*Work item*: Please report how many lines of the data include the word "RegisterPage", with the number as the entire reply.

*Web document revisions*:
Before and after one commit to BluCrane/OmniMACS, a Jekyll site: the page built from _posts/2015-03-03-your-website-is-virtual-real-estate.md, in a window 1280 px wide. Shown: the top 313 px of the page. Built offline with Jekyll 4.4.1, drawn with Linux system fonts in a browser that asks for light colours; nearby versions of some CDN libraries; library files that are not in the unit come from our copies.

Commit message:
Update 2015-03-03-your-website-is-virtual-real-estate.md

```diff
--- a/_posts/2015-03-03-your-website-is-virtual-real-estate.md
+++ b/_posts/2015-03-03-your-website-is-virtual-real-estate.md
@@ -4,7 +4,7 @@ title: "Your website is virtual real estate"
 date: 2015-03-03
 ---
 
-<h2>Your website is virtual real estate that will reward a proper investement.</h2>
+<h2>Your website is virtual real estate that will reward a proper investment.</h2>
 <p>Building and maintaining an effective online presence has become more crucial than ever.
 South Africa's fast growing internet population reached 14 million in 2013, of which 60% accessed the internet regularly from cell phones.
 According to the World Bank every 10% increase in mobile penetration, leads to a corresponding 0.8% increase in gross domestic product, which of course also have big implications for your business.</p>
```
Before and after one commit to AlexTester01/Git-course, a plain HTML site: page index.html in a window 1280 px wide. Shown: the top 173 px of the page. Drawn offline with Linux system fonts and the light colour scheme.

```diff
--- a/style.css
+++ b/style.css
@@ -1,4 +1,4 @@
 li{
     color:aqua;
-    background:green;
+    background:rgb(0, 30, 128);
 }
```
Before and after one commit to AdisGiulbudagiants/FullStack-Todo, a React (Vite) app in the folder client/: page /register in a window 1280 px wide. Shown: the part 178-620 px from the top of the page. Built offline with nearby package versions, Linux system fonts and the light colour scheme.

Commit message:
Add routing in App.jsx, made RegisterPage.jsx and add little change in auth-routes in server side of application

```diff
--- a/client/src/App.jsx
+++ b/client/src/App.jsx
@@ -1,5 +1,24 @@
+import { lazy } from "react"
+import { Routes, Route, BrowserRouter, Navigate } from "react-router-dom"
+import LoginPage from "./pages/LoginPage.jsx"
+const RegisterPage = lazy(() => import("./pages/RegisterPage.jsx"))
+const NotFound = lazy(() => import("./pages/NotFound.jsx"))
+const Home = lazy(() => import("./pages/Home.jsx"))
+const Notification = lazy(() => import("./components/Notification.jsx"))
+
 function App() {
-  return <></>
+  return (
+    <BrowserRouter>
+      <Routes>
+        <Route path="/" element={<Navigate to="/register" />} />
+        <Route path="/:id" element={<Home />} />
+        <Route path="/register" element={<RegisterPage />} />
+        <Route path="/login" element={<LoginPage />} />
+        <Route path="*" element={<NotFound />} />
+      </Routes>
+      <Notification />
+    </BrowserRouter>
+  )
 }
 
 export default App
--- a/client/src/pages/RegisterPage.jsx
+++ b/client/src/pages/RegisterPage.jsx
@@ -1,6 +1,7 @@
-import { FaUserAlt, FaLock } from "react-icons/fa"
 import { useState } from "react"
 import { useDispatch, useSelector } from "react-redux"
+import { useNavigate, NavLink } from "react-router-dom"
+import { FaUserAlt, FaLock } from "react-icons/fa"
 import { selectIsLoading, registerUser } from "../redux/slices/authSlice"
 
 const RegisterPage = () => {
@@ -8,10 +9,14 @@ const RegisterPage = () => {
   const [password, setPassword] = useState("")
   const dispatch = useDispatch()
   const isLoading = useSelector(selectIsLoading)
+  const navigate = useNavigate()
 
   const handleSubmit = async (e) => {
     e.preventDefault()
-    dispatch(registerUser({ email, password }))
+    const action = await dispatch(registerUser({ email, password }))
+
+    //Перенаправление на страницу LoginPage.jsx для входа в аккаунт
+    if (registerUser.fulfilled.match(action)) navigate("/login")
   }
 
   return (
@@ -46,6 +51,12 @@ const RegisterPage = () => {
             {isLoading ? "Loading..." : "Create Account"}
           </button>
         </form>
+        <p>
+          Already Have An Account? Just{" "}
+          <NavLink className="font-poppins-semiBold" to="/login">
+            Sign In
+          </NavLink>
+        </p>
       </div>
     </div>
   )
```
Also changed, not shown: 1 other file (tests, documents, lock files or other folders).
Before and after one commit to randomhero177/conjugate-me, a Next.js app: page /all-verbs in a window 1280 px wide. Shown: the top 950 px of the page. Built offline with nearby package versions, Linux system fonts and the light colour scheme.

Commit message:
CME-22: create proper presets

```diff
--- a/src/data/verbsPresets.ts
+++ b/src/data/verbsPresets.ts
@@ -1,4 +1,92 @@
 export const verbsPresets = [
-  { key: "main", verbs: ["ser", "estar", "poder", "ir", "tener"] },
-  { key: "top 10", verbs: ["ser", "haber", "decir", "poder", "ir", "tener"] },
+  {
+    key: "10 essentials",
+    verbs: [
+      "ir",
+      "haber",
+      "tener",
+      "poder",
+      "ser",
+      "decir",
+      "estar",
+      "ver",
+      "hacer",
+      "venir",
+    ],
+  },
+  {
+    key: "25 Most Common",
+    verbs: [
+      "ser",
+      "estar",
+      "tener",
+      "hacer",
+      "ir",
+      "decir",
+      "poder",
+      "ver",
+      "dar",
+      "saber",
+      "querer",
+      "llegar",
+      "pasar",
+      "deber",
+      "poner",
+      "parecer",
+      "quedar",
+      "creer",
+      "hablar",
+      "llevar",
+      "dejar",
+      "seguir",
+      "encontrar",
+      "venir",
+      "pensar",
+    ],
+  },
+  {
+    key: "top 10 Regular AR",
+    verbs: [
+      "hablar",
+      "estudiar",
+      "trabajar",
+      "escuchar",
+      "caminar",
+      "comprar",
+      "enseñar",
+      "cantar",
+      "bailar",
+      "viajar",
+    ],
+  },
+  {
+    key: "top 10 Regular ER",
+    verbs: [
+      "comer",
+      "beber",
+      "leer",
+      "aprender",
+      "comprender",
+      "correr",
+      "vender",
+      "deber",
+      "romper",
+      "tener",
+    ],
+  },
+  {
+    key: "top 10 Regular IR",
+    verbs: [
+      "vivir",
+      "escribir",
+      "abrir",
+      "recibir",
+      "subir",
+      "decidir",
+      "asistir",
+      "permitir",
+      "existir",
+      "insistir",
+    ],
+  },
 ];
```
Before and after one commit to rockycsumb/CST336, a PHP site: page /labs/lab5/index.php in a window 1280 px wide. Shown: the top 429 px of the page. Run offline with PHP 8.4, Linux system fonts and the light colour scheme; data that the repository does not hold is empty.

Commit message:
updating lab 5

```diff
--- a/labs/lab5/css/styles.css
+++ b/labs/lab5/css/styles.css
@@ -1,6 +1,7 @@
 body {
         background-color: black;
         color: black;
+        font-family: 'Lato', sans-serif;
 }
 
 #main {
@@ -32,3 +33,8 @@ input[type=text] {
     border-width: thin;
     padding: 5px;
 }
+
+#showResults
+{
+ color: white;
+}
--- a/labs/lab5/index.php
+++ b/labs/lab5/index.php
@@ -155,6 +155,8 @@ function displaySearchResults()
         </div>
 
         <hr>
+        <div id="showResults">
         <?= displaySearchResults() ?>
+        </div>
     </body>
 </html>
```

*Result of this exercise*: 8